## WHAT NEEDS TO BE DONE
Look for the string "part" in the listing below, then copy every line that has it.

================

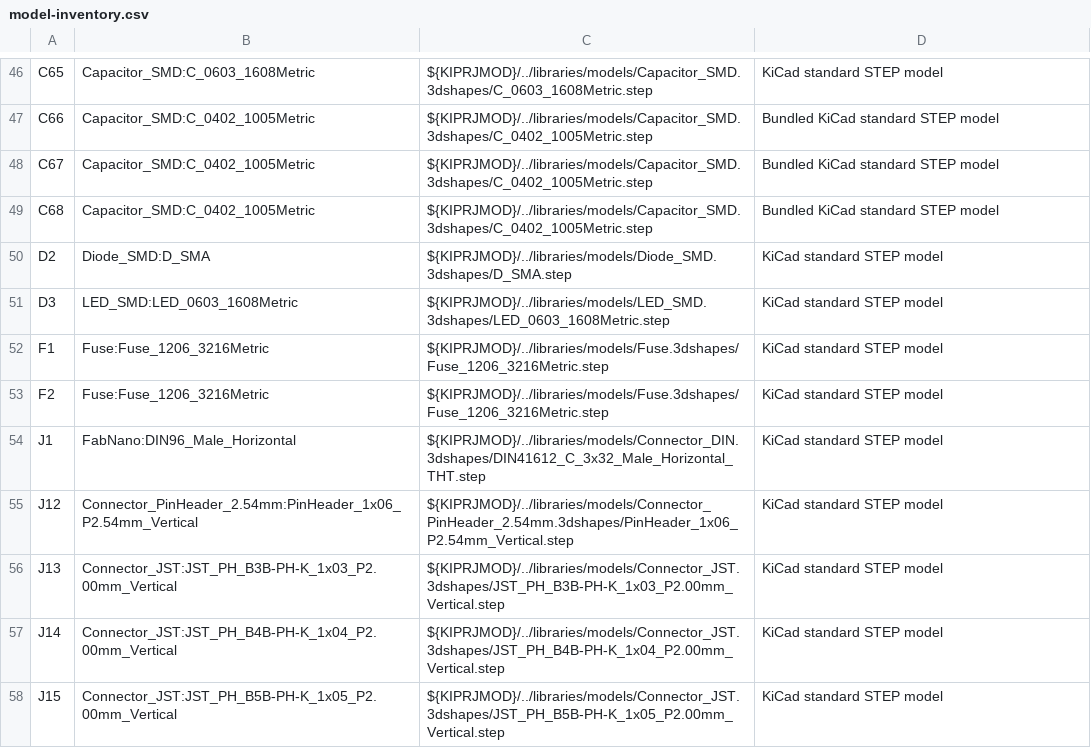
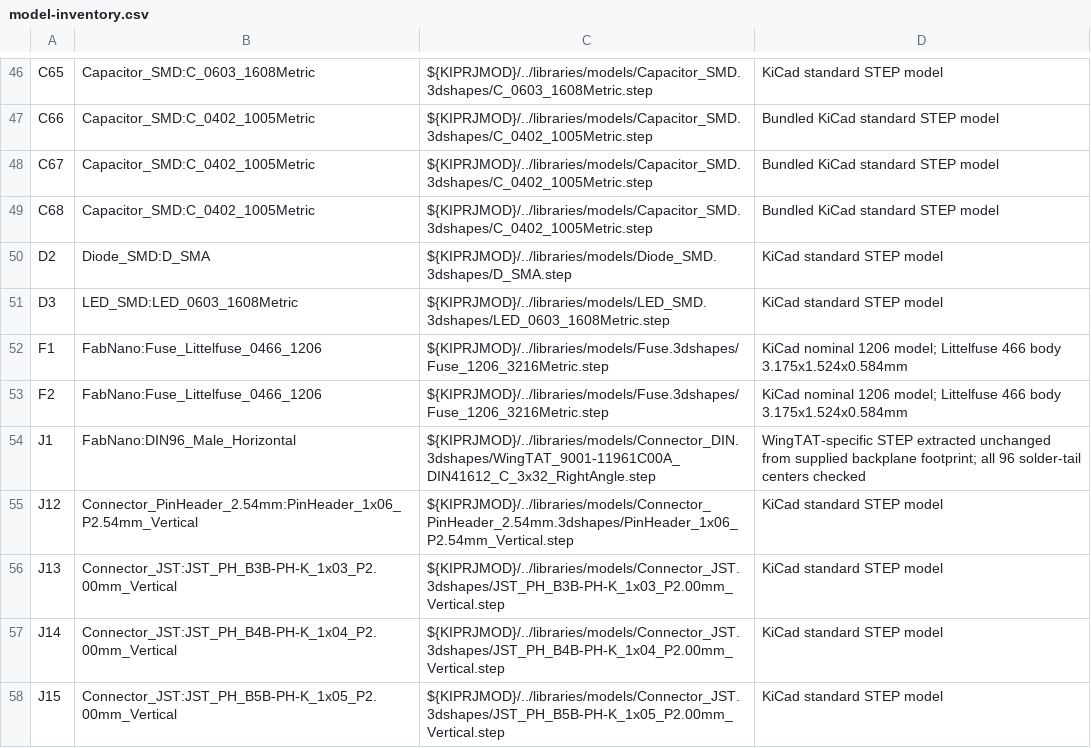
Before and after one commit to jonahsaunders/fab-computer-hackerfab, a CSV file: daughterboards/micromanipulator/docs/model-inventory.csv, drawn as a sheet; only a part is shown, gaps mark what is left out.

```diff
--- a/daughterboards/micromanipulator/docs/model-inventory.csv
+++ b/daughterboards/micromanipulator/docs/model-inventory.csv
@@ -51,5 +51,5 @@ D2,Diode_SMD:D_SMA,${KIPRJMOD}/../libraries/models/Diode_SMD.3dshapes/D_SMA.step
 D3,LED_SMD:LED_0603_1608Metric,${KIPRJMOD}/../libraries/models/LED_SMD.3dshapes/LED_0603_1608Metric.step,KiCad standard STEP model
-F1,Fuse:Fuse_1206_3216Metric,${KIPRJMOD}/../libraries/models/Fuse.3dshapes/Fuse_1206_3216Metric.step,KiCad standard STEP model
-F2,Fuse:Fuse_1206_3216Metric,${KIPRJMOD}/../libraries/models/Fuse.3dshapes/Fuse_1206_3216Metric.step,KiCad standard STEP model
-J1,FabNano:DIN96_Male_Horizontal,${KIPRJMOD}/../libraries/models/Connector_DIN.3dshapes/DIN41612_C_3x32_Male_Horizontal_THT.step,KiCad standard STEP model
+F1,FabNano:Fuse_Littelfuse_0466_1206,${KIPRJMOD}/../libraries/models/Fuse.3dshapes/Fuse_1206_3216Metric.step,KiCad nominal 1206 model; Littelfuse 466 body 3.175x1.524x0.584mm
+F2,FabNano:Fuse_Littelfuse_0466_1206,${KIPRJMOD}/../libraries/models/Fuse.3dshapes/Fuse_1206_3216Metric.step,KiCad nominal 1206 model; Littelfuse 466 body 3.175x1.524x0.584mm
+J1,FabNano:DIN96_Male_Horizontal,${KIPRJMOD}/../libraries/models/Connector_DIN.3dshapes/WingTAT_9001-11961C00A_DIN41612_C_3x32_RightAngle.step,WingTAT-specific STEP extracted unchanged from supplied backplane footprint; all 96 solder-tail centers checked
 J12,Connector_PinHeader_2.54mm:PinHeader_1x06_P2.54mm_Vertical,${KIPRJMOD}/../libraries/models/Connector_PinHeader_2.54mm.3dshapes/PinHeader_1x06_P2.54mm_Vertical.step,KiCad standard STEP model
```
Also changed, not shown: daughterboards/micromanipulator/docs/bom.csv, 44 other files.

================

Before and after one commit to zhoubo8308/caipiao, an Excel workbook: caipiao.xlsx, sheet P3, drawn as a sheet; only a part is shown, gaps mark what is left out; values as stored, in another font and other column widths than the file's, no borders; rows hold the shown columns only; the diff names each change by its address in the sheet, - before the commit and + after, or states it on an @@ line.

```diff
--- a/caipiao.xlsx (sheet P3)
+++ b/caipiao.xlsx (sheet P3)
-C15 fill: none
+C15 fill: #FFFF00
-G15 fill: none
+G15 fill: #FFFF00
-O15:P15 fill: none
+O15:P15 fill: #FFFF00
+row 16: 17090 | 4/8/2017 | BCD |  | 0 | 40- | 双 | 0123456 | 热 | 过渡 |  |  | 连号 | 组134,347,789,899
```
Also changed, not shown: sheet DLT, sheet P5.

================

## ANSWER SPACE
Before and after one commit to jonahsaunders/fab-computer-hackerfab, a CSV file: daughterboards/micromanipulator/docs/model-inventory.csv, drawn as a sheet; only a part is shown, gaps mark what is left out.
Before and after one commit to zhoubo8308/caipiao, an Excel workbook: caipiao.xlsx, sheet P3, drawn as a sheet; only a part is shown, gaps mark what is left out; values as stored, in another font and other column widths than the file's, no borders; rows hold the shown columns only; the diff names each change by its address in the sheet, - before the commit and + after, or states it on an @@ line.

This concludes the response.